[Content revision data]

----

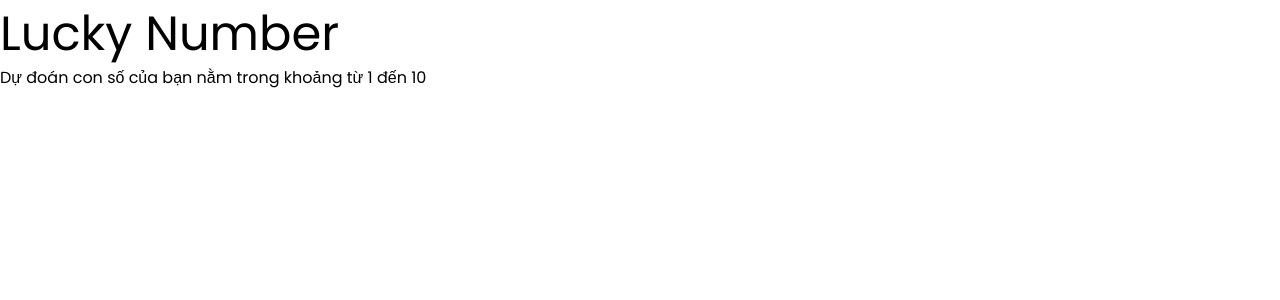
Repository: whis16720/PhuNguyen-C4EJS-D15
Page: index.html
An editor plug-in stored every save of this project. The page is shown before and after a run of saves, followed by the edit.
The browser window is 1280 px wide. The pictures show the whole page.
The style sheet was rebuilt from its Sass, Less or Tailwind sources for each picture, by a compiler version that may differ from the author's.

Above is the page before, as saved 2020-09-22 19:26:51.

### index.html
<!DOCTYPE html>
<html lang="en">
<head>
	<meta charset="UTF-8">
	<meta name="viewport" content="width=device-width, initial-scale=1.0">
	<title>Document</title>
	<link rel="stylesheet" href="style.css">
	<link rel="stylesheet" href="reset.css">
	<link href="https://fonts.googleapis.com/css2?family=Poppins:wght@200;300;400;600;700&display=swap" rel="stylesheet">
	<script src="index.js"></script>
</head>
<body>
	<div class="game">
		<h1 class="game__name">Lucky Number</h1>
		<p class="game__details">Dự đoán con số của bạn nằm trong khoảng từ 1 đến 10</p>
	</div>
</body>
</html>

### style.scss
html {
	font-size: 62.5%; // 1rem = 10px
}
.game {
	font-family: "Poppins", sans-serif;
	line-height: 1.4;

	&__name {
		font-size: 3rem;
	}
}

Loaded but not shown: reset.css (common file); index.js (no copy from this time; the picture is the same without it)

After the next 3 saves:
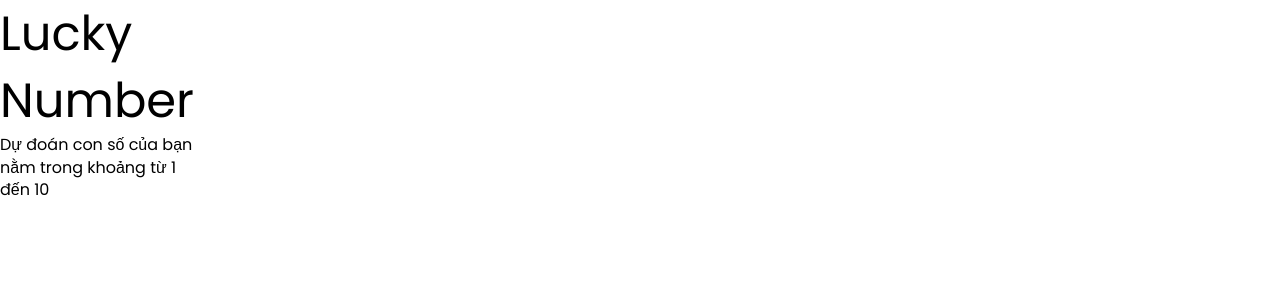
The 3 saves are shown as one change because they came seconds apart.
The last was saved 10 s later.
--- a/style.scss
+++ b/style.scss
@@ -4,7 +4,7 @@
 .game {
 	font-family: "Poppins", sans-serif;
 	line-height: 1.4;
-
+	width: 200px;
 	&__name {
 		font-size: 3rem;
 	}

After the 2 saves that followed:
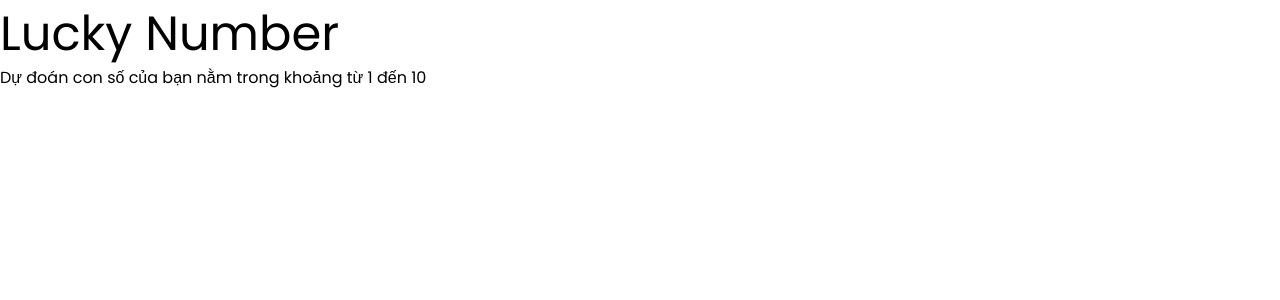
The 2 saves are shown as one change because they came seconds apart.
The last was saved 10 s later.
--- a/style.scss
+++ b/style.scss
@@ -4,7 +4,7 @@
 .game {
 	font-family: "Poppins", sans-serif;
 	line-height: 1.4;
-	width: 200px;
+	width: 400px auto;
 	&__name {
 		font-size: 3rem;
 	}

----

WHAT IS EXPECTED
The data above must be given back verbatim, minus its images.

EXERCISE OUTPUT
Repository: whis16720/PhuNguyen-C4EJS-D15
Page: index.html
An editor plug-in stored every save of this project. The page is shown before and after a run of saves, followed by the edit.
The browser window is 1280 px wide. The pictures show the whole page.
The style sheet was rebuilt from its Sass, Less or Tailwind sources for each picture, by a compiler version that may differ from the author's.

Above is the page before, as saved 2020-09-22 19:26:51.

### index.html
<!DOCTYPE html>
<html lang="en">
<head>
	<meta charset="UTF-8">
	<meta name="viewport" content="width=device-width, initial-scale=1.0">
	<title>Document</title>
	<link rel="stylesheet" href="style.css">
	<link rel="stylesheet" href="reset.css">
	<link href="https://fonts.googleapis.com/css2?family=Poppins:wght@200;300;400;600;700&display=swap" rel="stylesheet">
	<script src="index.js"></script>
</head>
<body>
	<div class="game">
		<h1 class="game__name">Lucky Number</h1>
		<p class="game__details">Dự đoán con số của bạn nằm trong khoảng từ 1 đến 10</p>
	</div>
</body>
</html>

### style.scss
html {
	font-size: 62.5%; // 1rem = 10px
}
.game {
	font-family: "Poppins", sans-serif;
	line-height: 1.4;

	&__name {
		font-size: 3rem;
	}
}

Loaded but not shown: reset.css (common file); index.js (no copy from this time; the picture is the same without it)

After the next 3 saves:
The 3 saves are shown as one change because they came seconds apart.
The last was saved 10 s later.
--- a/style.scss
+++ b/style.scss
@@ -4,7 +4,7 @@
 .game {
 	font-family: "Poppins", sans-serif;
 	line-height: 1.4;
-
+	width: 200px;
 	&__name {
 		font-size: 3rem;
 	}

After the 2 saves that followed:
The 2 saves are shown as one change because they came seconds apart.
The last was saved 10 s later.
--- a/style.scss
+++ b/style.scss
@@ -4,7 +4,7 @@
 .game {
 	font-family: "Poppins", sans-serif;
 	line-height: 1.4;
-	width: 200px;
+	width: 400px auto;
 	&__name {
 		font-size: 3rem;
 	}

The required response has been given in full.